About ten years ago, I was reading stories to my two youngest children who were then eight and five years old. Bedtime reading was (and sometimes still is) a happy nightly ritual for us. Tired from the end of a long day, I made a business proposal to the children. They could massage my weary feet for a wage of 50 cents each while I read to them. They agreed and readily fulfilled their part of the bargain. When we were done with stories and foot rubs, both kids excitedly asked about their money. I tucked them in bed, kissed them goodnight, and promised to pay them in the morning.
In the morning I forgot all about our little agreement. About a week later, one of them reminded me and I said, “Oh yeah. I’ve got to take care of that. I'll pay you later.” I was busy, and again soon forgot.
Another month passed. I was reading the Bible as a part of my daily devotional routine when I stumbled upon these words from Leviticus:
“…if a person thoughtlessly takes an oath to do anything,…
in any matter one might carelessly swear about — even though he
is unaware of it,… when he learns of it he will be guilty.”
The Bible nailed me. I remembered my promise. I immediately felt “guilty” when it dawned on me I forgot to pay my little workers. I instantly located four quarters. At breakfast I announced to my children, “I have something for you.” My eight year old son quickly responded: “I know. You’re going to pay us our 50 cents!” I may have forgotten, but he certainly did not!
The guilt vanished the moment I handed over the money. It felt good to pay my debt. It was definitely worth a buck. Freedom from guilt is worth any amount of money.

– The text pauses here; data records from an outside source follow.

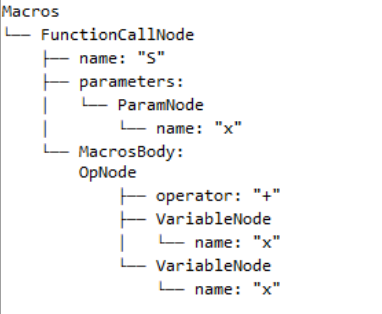
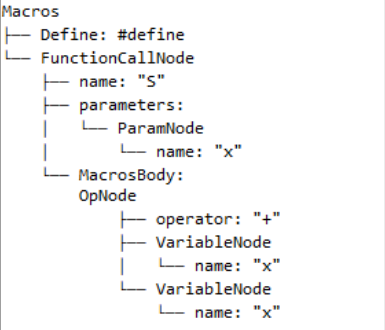
README

Changed region(s): [[0.0, 0.086, 0.7487, 0.9745], [0.0, 0.0, 0.1728, 0.0573]]

diff --git a/tflc_1/ASTFunctions.cs b/tflc_1/ASTFunctions.cs
@@ -45,6 +45,7 @@ namespace tflc_1
             {
                 case "Define":
                     output.AppendText("Macros\n");
+                    output.AppendText("├── Define: #define\n");
                     var children = Get_Children(node);
                     for (int i = 0; i < children.Count; i++)
                     {

diff --git a/README.md b/README.md
@@ -14,17 +14,16 @@
 ## Структура AST:
 ### Описание типов узлов
 1. \<function-call> - объявление макроса;
-2. \<identifier> - объявление идентификатора (имени функции, имени операнда);
-3. \<function-param> - объявление параметров функции;
-4. \<list-param> - параметры функции;
+2. \<name> - объявление идентификатора (имени функции, имени параметра, имени операнда);
+3. \<parameters> - объявление параметров функции;
+4. \<param> - параметры функции;
 5. \<macros body> - объявление тела макроса;
-6. \<expression> - объявление выражения;
-7. \<exspression-body> - объявление множества операндов;
-9. \<term> - объявление операнда;
-10. \<operator> - объявление оператора.
+6. \<op> - объявление выражения;
+7. \<variable> - объявление операнда;
+8. \<operator> - объявление оператора.
 
 ### Рисунок AST для верной строки
-![alt text](AST-1.png)  
+![alt text](AST.png)
 
 ### Формат вывода AST в программе
 #### Для строки: "define One() (1);"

The drawing of the parent reading to a child is used by permission from "First Steps A Parent Information Handbook" produced by Parents, Let's Unite for Kids (PLUK) and staff illustrator Karen Moses (http://www.pluk.org/).